The conflict ended in 2009 when the Sri Lankan armed forces took the last area controlled by the LTTE. The conflict caused significant hardships for the population, with an estimated 80,000 people killed during its course and hundreds of thousands forced to flee. Both sides used anti-personnel (AP) mines extensively. Most of the contamination – by AP mines and explosive remnants of war (ERW) – affected areas under the control of the LTTE and has had a huge impact on civilians.
Geneva Call engaged the LTTE on the AP mine ban from 2001 until 2009 when the group was militarily defeated by the Sri Lankan armed forces.
Banning AP mines
Initial efforts included a cross-conflict advocacy project with Inter-Religious Peace Foundation/Sri Lankan Campaign to Ban Landmines (IRPF/SLCBL) and the UK-based NGO Landmine Action in 2003, aimed at securing the signature of the Deed of Commitment by the LTTE and accession to the AP Mine Ban Convention by the Government. The latter expressed its willingness to accede to the Convention if the LTTE made a similar commitment. In meetings with Geneva Call, the LTTE leadership said it would give consideration to the Deed of Commitment but would need to see significant progress in the peace talks before committing to a total ban on AP mines.
Engagement of the LTTE and discussions with the Government was accompanied by activities to build support for the AP mine ban within Sri Lanka and internationally, specifically among LTTE constituencies and the Tamil diaspora.
The first concerted effort to launch local pressure groups was initiated in 2004, at a workshop in Jaffna organized with the Inter-Religious Peace Foundation and Landmine Action.
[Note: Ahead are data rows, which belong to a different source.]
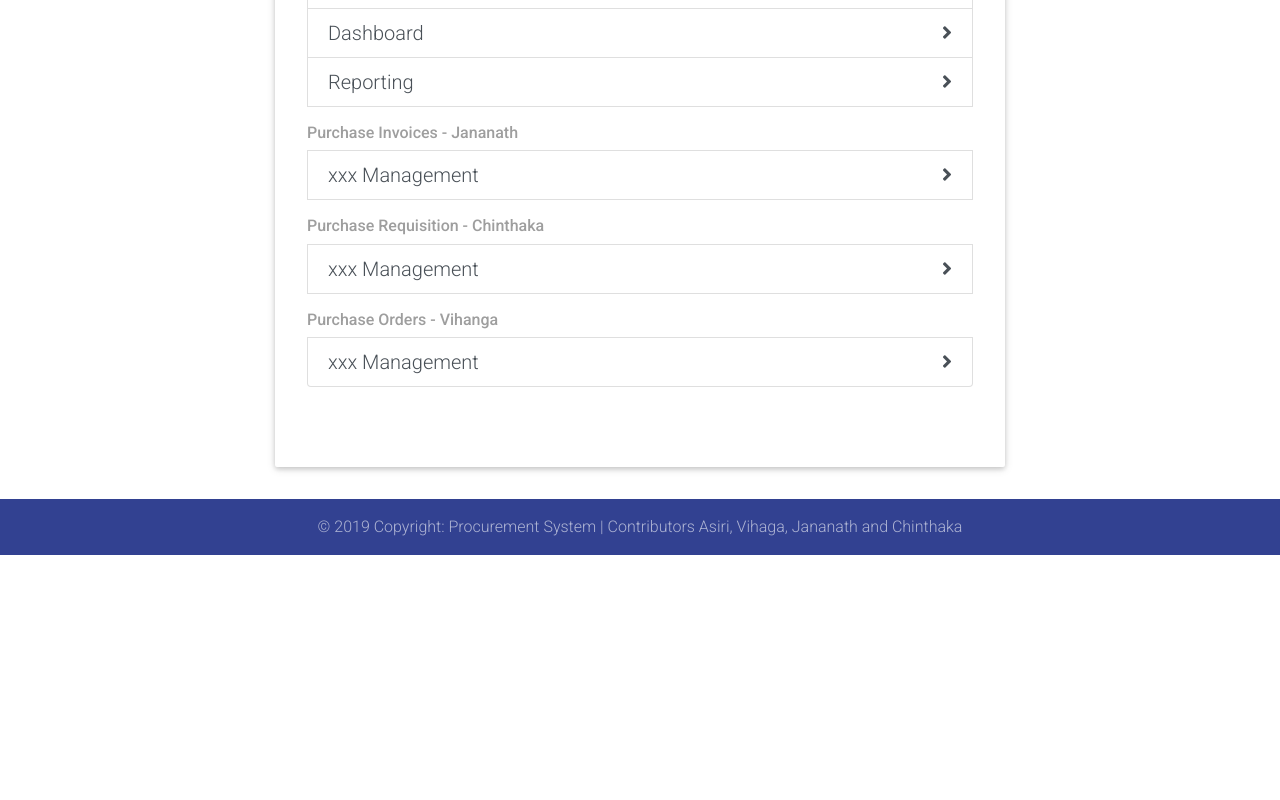
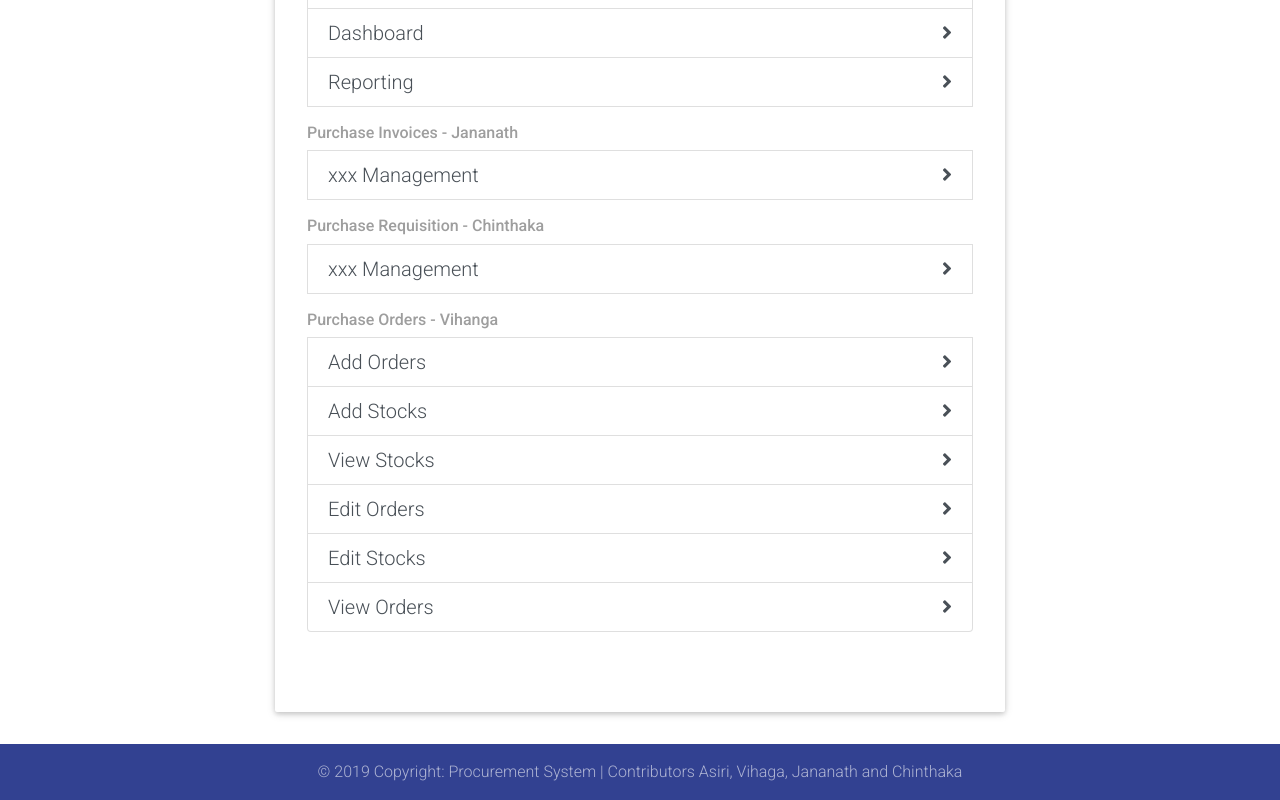
Before and after one commit to vihangasankalpa220/Procurement-for-Construction-Industry, a React (Create React App) app in the folder Client/: page /v1 in a window 1280 px wide. Shown: the part 632-1432 px from the top of the page. Before the commit the page ends 1187 px from the top, so only its background shows below. Built offline with nearby package versions, Linux system fonts and the light colour scheme.

Commit message:
Add files via upload

```diff
--- a/Client/src/pages/temp/v1_home_page.js
+++ b/Client/src/pages/temp/v1_home_page.js
@@ -28,7 +28,7 @@ const V1HomePage = () => {
                     <MenuLink to="/vendor/add" title="Add Vendor" />
                     <MenuLink to="/vendor/all" title="View All Vendors" />
                     <MenuLink to="/vendor/update" title="Update Vendor" />
-                    <MenuLink to="/vendor/details/1" title="View One Vendor" />
+                    <MenuLink to="/vendor/details" title="View One Vendor" />
                     <MenuLink to="/vendor/dashboard" title="Dashboard" />
                     <MenuLink to="/vendor/reporting" title="Reporting" />
 
@@ -42,7 +42,12 @@ const V1HomePage = () => {
 
                     {/*Purchase Orders*/}
                     <h6 className="mt-3 grey-text"><strong>Purchase Orders - Vihanga</strong></h6>
-                    <MenuLink to="/css/animations" title="xxx Management" />
+                    <MenuLink to="/orders/addorders" title="Add Orders" />
+                    <MenuLink to="/stocks/addstocks" title="Add Stocks" />
+                    <MenuLink to="/index/stocks" title="View Stocks" />
+                    <MenuLink to="/edit/:id" title="Edit Orders" />
+                    <MenuLink to="/edits/:id" title="Edit Stocks" />
+                    <MenuLink to="/index" title="View Orders" />
 
                   </ul>
                 </MDBJumbotron>
```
The workshop focused on informing local NGOs and civil society groups about the global efforts to ban AP mines, implementation of mine action, and discussion of strategies to obtain a mine ban commitment from both sides to the conflict.
Further advocacy activities included workshops for the Tamil diaspora communities living in Europe, the Americas, Australia and New Zealand, held in partnership with the Centre for Just Peace and Democracy (CJPD) in 2005 and 2006. The workshops aimed at mobilizing Tamil diaspora support for the mine ban.
As fighting intensified through 2008, and the LTTE continued to oppose a mine ban, Geneva Call urged it to at least refrain from re-mining areas that had already been cleared during the ceasefire when significant progress in demining had been made in areas controlled by both parties to the conflict.
- LTTE leadership and constituencies were engaged and made aware of the AP mine ban norm.
In Sri Lanka, Geneva Call works or has worked with the following armed non-State actors:
|Liberation Tigers of Tamil Eelam (LTTE)||No|
The ANSA is being engaged by Geneva Call on this thematic area
The ANSA was engaged by Geneva Call on this thematic area
The ANSA has signed the Deed of Commitment on this thematic area